Yesterday I read an article on the mistakes parents are making that prevent their children from becoming leaders.
One of the areas concerned ‘risk’ and ‘play’. Playing is vital for children to learn many skills, physical, mental and also ethical (according to the article). The physical risks and the consequences of these (usually small) failures teach them that it’s ok to take risks, how to evaluate their potential and deal with the consequences of failure.
All quite good stuff from that research I’m sure.
Then, driving along later into my head popped (of all people) Enid Blyton, or to be more accurate, what I remembered of her books reading them 50 years ago.
Those children (Famous 5, Secret 7 I think I remember the names of the gangs) were always playing outside. Not in some nice safe urban garden, but in the ‘wilds’ of the British countryside, I suspect taken from an era even earlier than my own childhood, spent far from Britain, and where outside the urban areas, the possibilities of encountering some really dangerous snakes was a real possibility.
So they had play, they had co-operation, and as they so often did the work of the police force in deterring crime or solving it, I guess they also had exercised their understanding of ethics in terms of working as that part of civil society who help the authorities to prevent hurt or damage to other people.
Her heroes and heroines were role models, youngsters who could achieve good.
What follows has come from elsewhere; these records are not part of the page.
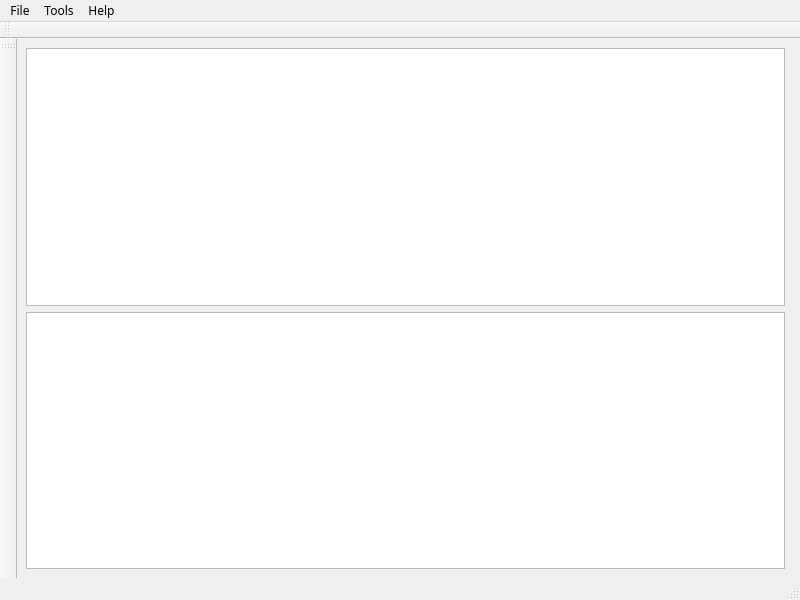
Qt form mainwindow.ui (MitchellAugustin/Spiral) before a commit.
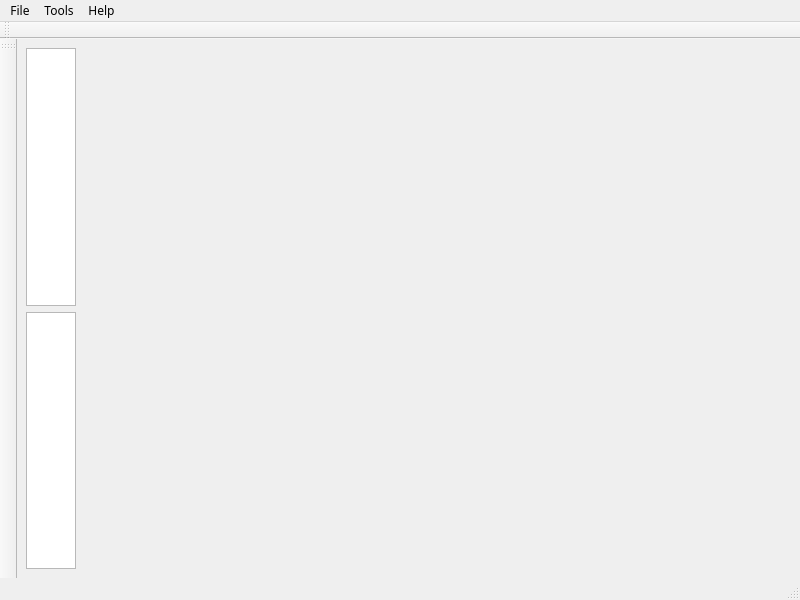
The same form after that commit.

Commit message: Fixed size of navigation sidebars

Diff of the .ui file:
```diff
--- a/mainwindow.ui
+++ b/mainwindow.ui
@@ -32,6 +32,12 @@
       <property name="enabled">
        <bool>true</bool>
       </property>
+      <property name="maximumSize">
+       <size>
+        <width>50</width>
+        <height>16777215</height>
+       </size>
+      </property>
      </widget>
     </item>
     <item row="0" column="0">
@@ -39,6 +45,12 @@
       <property name="enabled">
        <bool>true</bool>
       </property>
+      <property name="maximumSize">
+       <size>
+        <width>50</width>
+        <height>16777215</height>
+       </size>
+      </property>
      </widget>
     </item>
    </layout>
```
The commit also changes 1 other file.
So sitting in my car at a traffic light I wondered if the people who did things such as start the Peace Corps or Oxfam had grown up believing they COULD make a difference, just as Blyton’s imaginary children did.